“Competitors might create roadblocks as the company is trying to become known or to push for [its first product launch]. That’s why intellectual property allows a company to put their first stake in the ground,” Wu explains.
Wu likes to start the process of building a company’s IP portfolio by capturing the innovations of each of the multiple disciplines individually, as well as the synergistic aspects of these disciplines holistically. He likens building a holistic IP strategy to the construction of a medieval castle.
“Castles are protected by walls, spikes, a moat, and other barriers,” Wu says. “You wouldn’t want to protect your castle with only a fence. The most practical way to protect a company’s IP is to build a weave of protections. To create such multidimensional protection, we first need to understand how the different assets interrelate.”
In addition to his experience building IP portfolios, Wu is an expert at building legal teams. “This is one reason I joined Deepcell,” he says. His strategy for building a legal team, similar to his approach to building an IP portfolio, is to align the legal function with the company’s commercial activities.
The legal department is uniquely positioned to act both as a guardrail for the company and as a partner to the other teams to support the company’s activities. To accomplish this, legal has to maintain a certain level of agility, proactively anticipating issues before they occur and recalibrating the strategy once an issue surfaces.
One of the most exciting aspects of working in a start-up environment, according to Wu, is that it provides a training ground for being vulnerable, intellectually agile, and resilient (his North Star values) at warp speed—which is not as common in a larger company. “With the right mindset, mistakes and challenges can become opportunities to learn and improve,” he says.
He believes resilience helps frame that mindset. “What happens when you make a mistake? Do you keep making it only for the sake of perseverance, or do you pause, reorient yourself based on your values, and correct course?” he asks.
It took a bit of a career journey to get Wu to where he is today, but the one constant has been his passion for building, whether it’s the physical structures he used to build in a lab or the IP portfolios and legal teams he now builds as a professional. “I used to be very cautious.
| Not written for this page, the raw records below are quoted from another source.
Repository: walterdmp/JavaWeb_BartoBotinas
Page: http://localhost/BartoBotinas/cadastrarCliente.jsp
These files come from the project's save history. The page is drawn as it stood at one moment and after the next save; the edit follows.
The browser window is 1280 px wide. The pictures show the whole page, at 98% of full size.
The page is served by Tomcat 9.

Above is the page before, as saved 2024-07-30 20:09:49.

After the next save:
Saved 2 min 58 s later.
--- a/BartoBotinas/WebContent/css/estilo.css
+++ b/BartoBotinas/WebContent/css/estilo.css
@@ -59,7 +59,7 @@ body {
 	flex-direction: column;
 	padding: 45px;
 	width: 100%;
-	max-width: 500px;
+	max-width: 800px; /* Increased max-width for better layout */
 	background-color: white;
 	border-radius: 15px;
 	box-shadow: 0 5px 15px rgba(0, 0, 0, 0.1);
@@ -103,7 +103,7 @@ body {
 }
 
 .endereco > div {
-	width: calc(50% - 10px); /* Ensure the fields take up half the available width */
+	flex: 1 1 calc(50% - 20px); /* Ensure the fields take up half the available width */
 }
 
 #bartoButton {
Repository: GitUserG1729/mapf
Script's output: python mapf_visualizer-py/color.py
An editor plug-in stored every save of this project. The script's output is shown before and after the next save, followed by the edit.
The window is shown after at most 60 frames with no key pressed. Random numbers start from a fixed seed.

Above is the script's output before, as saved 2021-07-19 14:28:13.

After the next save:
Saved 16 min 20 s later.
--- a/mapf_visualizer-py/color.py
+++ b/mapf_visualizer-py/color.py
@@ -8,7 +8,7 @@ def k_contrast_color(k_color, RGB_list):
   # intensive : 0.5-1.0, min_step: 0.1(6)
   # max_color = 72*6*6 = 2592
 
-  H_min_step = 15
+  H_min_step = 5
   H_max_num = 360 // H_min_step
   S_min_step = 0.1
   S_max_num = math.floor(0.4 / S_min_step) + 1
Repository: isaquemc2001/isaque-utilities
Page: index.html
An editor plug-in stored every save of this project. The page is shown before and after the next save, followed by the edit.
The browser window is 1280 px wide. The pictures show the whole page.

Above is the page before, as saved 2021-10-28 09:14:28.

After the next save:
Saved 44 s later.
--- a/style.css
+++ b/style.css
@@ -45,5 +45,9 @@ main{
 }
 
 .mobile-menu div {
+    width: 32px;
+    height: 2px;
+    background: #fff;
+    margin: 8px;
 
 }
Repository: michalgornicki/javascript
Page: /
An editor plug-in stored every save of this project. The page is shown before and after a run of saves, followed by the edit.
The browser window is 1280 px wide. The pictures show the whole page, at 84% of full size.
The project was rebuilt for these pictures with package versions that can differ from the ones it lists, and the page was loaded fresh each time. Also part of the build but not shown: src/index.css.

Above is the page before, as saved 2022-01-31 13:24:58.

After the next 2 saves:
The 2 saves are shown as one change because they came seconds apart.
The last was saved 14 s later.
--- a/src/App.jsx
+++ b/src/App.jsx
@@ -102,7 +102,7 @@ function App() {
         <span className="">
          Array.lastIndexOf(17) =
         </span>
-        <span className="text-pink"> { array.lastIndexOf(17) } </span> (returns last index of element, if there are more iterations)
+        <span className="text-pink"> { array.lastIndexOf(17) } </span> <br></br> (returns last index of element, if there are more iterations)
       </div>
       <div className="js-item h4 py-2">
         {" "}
While I was intellectually curious and liked to build things, I was wary of making mistakes,” he says. The antidote turned out to be complementing “disciplined intellectual curiosity” with the willingness to be vulnerable, intellectually agile, and resilient.
Wu encourages new lawyers to look for their North Star values in their career. Try things they are curious about and treat each experience as a learning opportunity, but never lose sight of what they are passionate about. “When an opportunity intrigues us, we should be willing to be vulnerable, giving it a try by showing up with our whole selves,” Wu advises. And if it does not work out, “reorient based on your values and correct course.”
Greenberg Traurig’s life sciences attorneys offer multidisciplinary and practical skills, aiding clients to advance their products from the lab to the marketplace. Start-ups, large multinational public companies, research organizations, and not-for-profit care providers, as well as investors, igniter studios, incubators, accelerators, venture capital funds, and public agencies, look to us to guide them from discovery through commercialization and product marketing. Our team is positioned to provide innovative and informed legal advice with the combined experience of the firm’s health care, intellectual property, governmental affairs, regulatory, corporate, real estate, litigation, products liability, and employment professionals.